*** Begin section ***
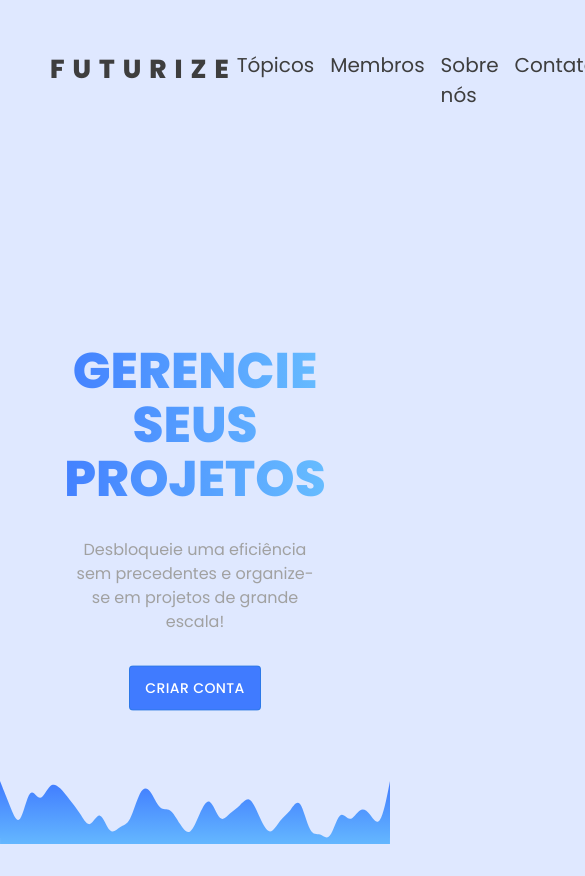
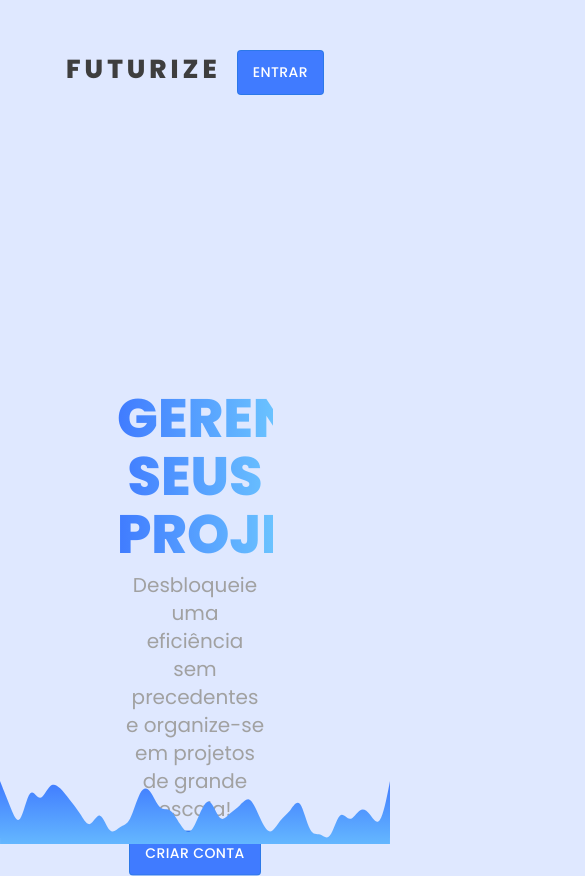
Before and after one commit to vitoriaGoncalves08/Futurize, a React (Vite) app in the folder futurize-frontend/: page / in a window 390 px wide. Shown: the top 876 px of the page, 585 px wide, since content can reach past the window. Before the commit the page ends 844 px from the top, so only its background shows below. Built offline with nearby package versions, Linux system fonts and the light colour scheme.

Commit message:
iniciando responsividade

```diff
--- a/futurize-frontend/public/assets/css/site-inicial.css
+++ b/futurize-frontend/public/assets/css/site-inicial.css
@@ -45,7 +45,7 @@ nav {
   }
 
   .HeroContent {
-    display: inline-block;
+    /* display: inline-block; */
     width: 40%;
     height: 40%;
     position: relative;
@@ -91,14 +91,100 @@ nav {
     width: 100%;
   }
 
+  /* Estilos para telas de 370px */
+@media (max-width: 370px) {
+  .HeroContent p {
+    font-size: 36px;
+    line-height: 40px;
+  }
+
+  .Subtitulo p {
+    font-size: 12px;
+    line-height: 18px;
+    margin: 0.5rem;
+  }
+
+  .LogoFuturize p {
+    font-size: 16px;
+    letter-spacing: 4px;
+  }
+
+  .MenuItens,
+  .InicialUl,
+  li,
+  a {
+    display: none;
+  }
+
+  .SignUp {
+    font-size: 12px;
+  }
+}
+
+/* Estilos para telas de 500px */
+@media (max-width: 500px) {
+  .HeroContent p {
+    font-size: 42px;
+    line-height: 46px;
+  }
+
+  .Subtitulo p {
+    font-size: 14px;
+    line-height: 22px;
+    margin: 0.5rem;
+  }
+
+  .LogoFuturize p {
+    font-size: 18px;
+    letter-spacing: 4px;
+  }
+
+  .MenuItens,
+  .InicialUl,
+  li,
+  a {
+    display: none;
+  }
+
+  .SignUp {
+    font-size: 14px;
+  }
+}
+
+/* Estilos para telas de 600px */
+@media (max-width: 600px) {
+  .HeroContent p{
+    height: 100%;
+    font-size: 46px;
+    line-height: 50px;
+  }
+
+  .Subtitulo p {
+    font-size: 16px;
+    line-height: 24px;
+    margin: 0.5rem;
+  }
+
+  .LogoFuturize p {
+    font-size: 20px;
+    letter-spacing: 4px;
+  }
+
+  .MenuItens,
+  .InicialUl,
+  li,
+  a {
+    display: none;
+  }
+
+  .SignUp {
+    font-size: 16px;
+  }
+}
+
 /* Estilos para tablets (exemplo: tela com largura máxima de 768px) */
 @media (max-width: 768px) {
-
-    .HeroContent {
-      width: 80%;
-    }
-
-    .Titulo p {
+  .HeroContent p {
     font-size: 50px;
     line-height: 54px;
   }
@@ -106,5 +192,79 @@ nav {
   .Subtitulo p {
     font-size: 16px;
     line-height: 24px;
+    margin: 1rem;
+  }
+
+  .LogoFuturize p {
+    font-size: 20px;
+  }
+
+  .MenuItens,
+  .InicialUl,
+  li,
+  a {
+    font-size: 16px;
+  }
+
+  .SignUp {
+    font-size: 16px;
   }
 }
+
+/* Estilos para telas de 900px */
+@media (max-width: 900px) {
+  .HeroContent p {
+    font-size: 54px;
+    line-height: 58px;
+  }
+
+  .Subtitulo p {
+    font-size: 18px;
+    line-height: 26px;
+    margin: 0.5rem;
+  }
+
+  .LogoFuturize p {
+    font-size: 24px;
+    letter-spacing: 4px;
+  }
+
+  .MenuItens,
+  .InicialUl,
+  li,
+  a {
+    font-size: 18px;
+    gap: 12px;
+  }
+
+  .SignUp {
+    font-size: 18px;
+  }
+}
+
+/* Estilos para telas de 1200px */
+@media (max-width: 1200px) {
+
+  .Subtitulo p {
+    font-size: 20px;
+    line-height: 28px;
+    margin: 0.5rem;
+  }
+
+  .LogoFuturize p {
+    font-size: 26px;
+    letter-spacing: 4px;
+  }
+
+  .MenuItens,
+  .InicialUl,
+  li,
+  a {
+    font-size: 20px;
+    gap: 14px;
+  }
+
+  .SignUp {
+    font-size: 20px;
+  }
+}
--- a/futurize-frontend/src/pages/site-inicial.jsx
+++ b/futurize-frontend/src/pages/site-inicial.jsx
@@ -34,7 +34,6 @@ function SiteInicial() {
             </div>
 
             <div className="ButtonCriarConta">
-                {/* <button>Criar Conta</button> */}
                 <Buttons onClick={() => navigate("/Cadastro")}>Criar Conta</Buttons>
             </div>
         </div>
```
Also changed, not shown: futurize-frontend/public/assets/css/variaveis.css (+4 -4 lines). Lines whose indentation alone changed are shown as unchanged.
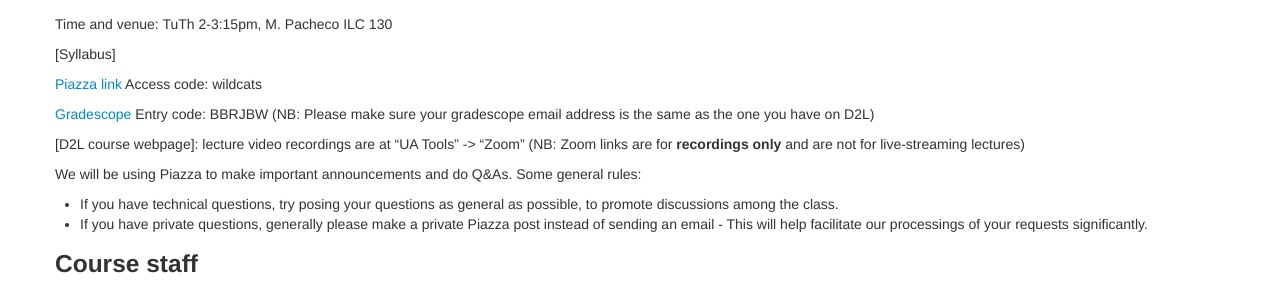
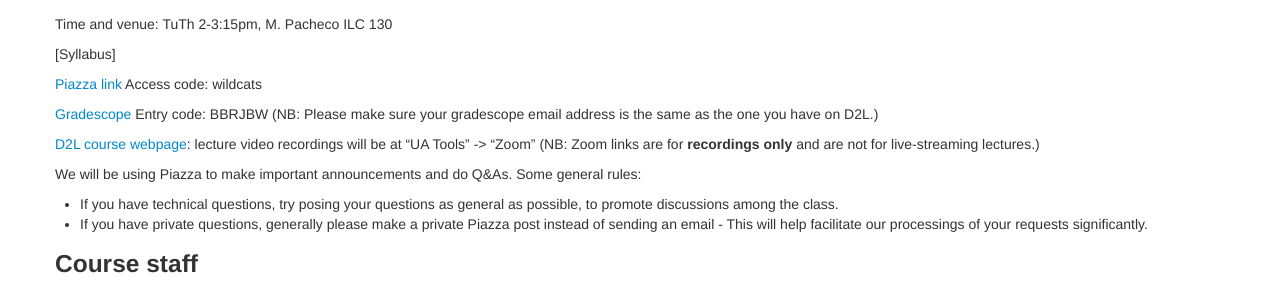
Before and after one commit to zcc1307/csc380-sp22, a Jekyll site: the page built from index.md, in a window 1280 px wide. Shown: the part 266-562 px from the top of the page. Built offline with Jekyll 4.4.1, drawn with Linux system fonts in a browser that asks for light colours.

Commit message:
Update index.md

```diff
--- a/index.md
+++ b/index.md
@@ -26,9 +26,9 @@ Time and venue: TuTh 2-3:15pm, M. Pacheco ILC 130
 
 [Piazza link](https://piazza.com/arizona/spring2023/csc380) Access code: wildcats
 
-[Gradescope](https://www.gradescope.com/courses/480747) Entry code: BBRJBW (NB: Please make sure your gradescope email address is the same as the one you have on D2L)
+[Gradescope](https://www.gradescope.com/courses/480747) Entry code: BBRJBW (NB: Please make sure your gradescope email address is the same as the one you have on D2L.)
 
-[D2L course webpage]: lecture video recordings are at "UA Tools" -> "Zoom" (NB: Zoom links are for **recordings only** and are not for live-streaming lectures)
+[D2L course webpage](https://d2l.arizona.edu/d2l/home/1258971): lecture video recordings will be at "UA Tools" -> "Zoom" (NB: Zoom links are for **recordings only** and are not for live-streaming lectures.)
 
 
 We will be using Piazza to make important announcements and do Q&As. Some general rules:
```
*** End section ***
*** Begin section ***
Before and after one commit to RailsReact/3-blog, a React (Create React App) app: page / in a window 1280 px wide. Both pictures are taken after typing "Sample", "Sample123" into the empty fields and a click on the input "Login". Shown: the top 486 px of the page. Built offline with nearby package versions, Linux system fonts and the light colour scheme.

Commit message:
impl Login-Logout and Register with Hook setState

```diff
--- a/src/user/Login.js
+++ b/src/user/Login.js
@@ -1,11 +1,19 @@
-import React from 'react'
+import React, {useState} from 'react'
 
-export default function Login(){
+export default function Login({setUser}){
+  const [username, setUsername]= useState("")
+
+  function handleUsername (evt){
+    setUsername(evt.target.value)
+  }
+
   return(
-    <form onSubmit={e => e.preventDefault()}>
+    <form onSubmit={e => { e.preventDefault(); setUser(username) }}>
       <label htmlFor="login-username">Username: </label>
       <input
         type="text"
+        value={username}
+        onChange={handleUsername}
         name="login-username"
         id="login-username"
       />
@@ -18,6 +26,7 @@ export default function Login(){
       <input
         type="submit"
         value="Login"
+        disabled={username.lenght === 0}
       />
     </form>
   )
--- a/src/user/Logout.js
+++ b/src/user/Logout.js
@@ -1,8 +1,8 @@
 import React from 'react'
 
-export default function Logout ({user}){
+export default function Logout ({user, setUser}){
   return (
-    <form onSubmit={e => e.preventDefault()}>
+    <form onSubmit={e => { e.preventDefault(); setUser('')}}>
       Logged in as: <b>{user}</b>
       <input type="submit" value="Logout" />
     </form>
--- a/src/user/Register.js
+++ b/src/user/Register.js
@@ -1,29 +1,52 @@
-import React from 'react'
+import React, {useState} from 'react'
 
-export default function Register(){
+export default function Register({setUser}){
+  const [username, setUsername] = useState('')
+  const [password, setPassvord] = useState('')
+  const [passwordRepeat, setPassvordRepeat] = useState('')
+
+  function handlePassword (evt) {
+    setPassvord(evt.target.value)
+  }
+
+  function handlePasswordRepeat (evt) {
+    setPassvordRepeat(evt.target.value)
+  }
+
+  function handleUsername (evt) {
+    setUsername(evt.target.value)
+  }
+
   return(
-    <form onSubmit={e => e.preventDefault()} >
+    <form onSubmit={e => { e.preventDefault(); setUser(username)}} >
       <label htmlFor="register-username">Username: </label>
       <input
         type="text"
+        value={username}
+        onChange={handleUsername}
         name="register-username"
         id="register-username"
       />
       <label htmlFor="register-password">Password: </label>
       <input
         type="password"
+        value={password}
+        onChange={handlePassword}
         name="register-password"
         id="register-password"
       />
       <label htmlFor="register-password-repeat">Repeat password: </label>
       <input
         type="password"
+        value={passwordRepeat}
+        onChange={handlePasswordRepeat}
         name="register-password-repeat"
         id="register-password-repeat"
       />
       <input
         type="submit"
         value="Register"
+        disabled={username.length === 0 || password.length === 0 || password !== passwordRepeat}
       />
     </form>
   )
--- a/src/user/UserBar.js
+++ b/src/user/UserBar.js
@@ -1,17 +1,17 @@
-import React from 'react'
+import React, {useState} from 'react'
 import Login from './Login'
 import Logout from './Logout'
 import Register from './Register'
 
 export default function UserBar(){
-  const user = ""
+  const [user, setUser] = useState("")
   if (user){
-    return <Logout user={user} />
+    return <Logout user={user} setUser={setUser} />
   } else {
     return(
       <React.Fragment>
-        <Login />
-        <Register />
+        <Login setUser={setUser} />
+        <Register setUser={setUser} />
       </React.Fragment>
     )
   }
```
*** End section ***
| PROBLEM TO SOLVE |
Return every line above where "public" appears.

| REPLY |
--- a/futurize-frontend/public/assets/css/site-inicial.css
+++ b/futurize-frontend/public/assets/css/site-inicial.css
Also changed, not shown: futurize-frontend/public/assets/css/variaveis.css (+4 -4 lines). Lines whose indentation alone changed are shown as unchanged.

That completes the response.